By Christopher Le Coq
BRUSSELS (Reuters) - The European Union introduced tighter safety measures for children's toys on Wednesday, a measure that could hurt Chinese imports which make up 80 percent of all EU toy imports.
The new rules specifically target toys that contain phthalates, a plastic softening chemical that has been linked to hormone disruption in children.
They also target flame retardants in some toys, which the European Commission, the EU executive, says may hinder a child's growth and permanently damage their endocrine system.
Surveillance at EU borders and within the 27 member state bloc will be tightened, and manufacturers, importers and distributors will be responsible for identifying hazards and potential exposure to children.
The total retail market for traditional toys in the EU was 14.5 billion euros ($20.6 billion) in 2009, and the European toy industry constitutes over 25 percent of the world toy market.
"We have the best legislation on toys in the world with the highest safety requirements," EU Industry Commissioner Antonio Tajani said in a statement.
"However, it is not sufficient to strengthen the rules ... We also need member states to ensure enhanced market surveillance deterring fraudulent market operators."
Under the new legislation, guidelines aimed at ensuring children are not able to choke by swallowing or inhaling toys have been strengthened. Toys sold with or inside food will now need to be packaged separately and manufacturers must ensure their traceability.

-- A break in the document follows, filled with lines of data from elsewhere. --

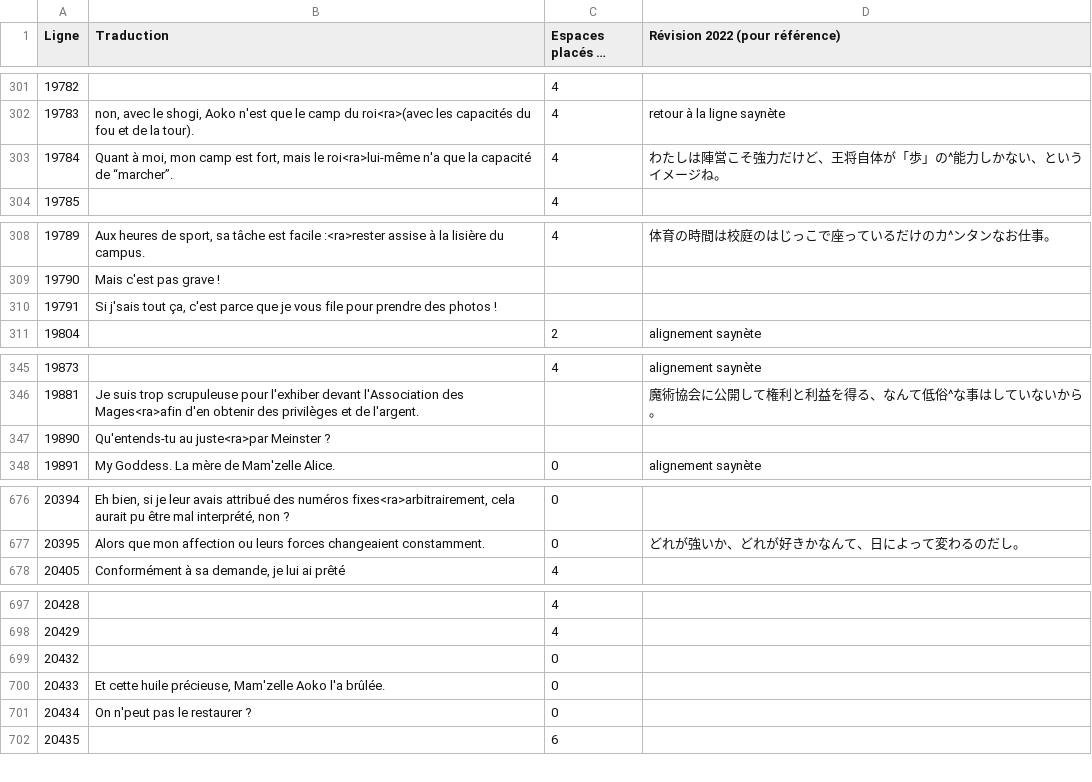
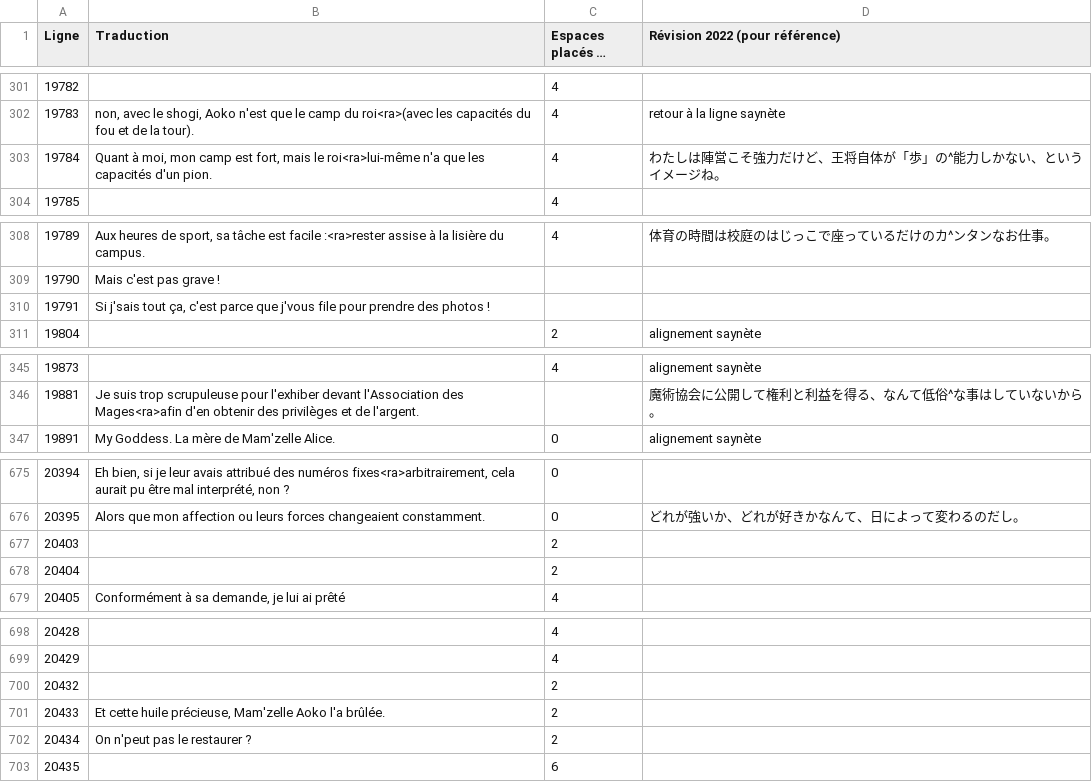
Before and after one commit to requinDr/mahoyo-insert-french, a CSV file: sources/lignes_modifiees.csv, drawn as a sheet; only a part is shown, gaps mark what is left out; long unchanged cells end in …; removed rows and columns are numbered as before the commit, all else as after; the diff covers the shown part only; the diff names each change by its address in the sheet, - before the commit and + after, or states it on an @@ line.

```diff
--- a/sources/lignes_modifiees.csv
+++ b/sources/lignes_modifiees.csv
-B303 (Traduction): …n'a que la capacité de “marcher”.
+B303 (Traduction): …n'a que les capacités d'un pion.
-B310 (Traduction): …parce que je vous file pour…
+B310 (Traduction): …parce que j'vous file pour…
-row 347: 19890 | Qu'entends-tu au juste<ra>par Meinster ?
+row 677: 20403 |  | 2
+row 678: 20404 |  | 2
-C700:C702 (Espaces placés au début): 0
+C700:C702 (Espaces placés au début): 2
```
Also changed, not shown: 4 edited cells elsewhere in this file, 7 other files.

China is a major source of toys destined for EU markets, representing 80 percent of imports, but there are serious concerns about the quality of some products.
A series of safety and food quality scandals have led Europe, the United States and Japan to adopt different approaches to try to keep substandard products out of their markets without cutting off flourishing trade with China.
The EU has been coordinating with Chinese authorities through the European early alert system, which can trigger increased checks on imports, for faulty goods to prevent a threat to public health.
(Reporting by Christopher Le Coq; Editing by Elizabeth Piper)